What are they primary challenges when developing ambient, plant-based yoghurt alternatives?
According to Chr. Hansen’s Gilleladen, one of the main challenges lies in developing cultures that can robustly ferment the plant bases, removing the strong vegetal flavour notes, and developing fresh fermentation flavours.
“Another significant challenge is to find the right stabiliser systems to ensure smooth and stable texture at the required level through the high shear processing required and throughout shelf life at ambient temperature,” he told FoodNavigator.
For CP Kelco, too, ensuring stability is a primary concern. “Challenges arise initially because the molecular structure and functionality of plant proteins are different than dairy protein. The plant bases themselves are also unique: working with oat is different than coconut or almond,” Sinha explained.
“Additionally, most dairy alternatives are fortified with extra protein, calcium and vitamins, which require help to ensure they all stay evenly suspended. Then, there is the recipe, which requires help ensuring protein stabilisation to prevent aggregation over time in an acidic system and going through the heat treatment.
“We want to ensure stability over the shelf life and also deliver the right mouthfeel.”
Ambient alt yoghurt ‘relatively new’ to Europe and US
Globally, the ambient plant-based yoghurt category is not new. Most plant-based ‘milks’ are produced using ambient processing, allowing the products to be sold in either ambient or chilled shelves in retail, Gilleladen pointed out.
“There are a number of producers already selling ambient plant-based yoghurt alternatives (or as well call them, ‘vegurts’), although most producers of vegurts have launched into the chilled shelves to date with low/no proteins and are less nutritional.”
Ambient drinking yoghurts – both dairy and plant-based – have been popular for years in regions outside of Europe, such as China. Dairy-based ambient yoghurts have also gained some traction in the Middle East, India (salted buttermilk), Africa and Latin America, CP Kelco’s Sinha told this publication.
“However, ambient vegurts are a relatively new category for the rest of the world, including Europe and North America.”
What will drive consumer demand?
Despite the ‘vegurt’ category being relatively new to these geographies, both suppliers are convinced their co-developed solutions will meet a variety of consumer demands ranging from convenience, taste, nutrition, and reduced food waste.

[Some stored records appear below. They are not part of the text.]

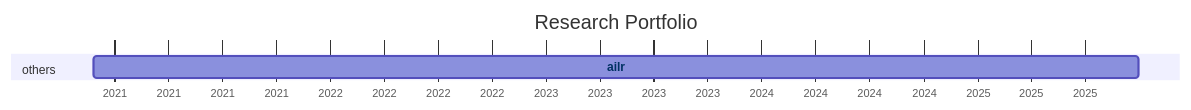
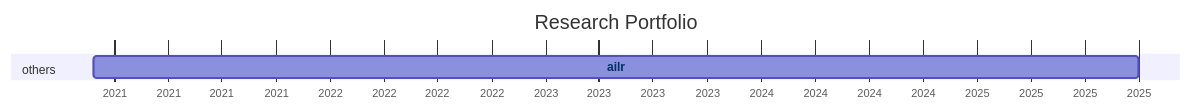
Before and after one commit to digital-work-lab/handbook: the diagram in docs/20-research/25-projects-gantt.md, drawn with Mermaid.

Commit message:
Update repository overview

````diff
--- a/docs/20-research/25-projects-gantt.md
+++ b/docs/20-research/25-projects-gantt.md
@@ -8,21 +8,21 @@
 ```mermaid
 ---
 displayMode: compact
 ---
 gantt
 title Research Portfolio
 dateFormat YYYY-MM-DD
 axisFormat %Y
 
     section work_practices
 
     section distributed_organizing
 
     section knowledge_synthesis
 
     section others
-        ailr :ailr, 2020-11-26, 2025-09-30
+        ailr :ailr, 2020-11-26, 2025-10-01
 
 
     click ailr href "{{ site.baseurl }}/docs/10-lab/18-resources/ailr.html"
 ```
````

Ambient products offer significant advantages in terms of sustainability, cost, flexibility in channel strategy including e-commerce, and market reach, explained Gilleladen. “The ambient dairy alternative milks have already taken a significant share of the dairy milk [market], being more convenient as well.”
For consumers, Gilleladen believes the ‘biggest barrier’ to regular consumption of vegurts relates to products’ poor taste and mouthfeel compared to dairy equivalents. “The ambient products the collaboration has developed taste great across a range of bases and textures, and offer the convenience of consumption at home or on-the-go.”
From CP Kelco’s perspective, the ambient yoghurt alternative category aligns with several trends, including ‘good for you’ protein-packed snacking. In addition, products with a longer shelf life offer ‘great value to consumers, manufacturers, and our planet’, said Sinha.
“So much still-edible food is thrown away based on a sell-by date on a label…In addition, ambient products offer manufacturers the ability to sell via e-commerce and in markets where cold chain distribution is not developed.
“Consumers also appreciate that they can stock up and store products without worrying about refrigeration too. For example, ambient yoghurt can stay in a child’s backpack until snack time.”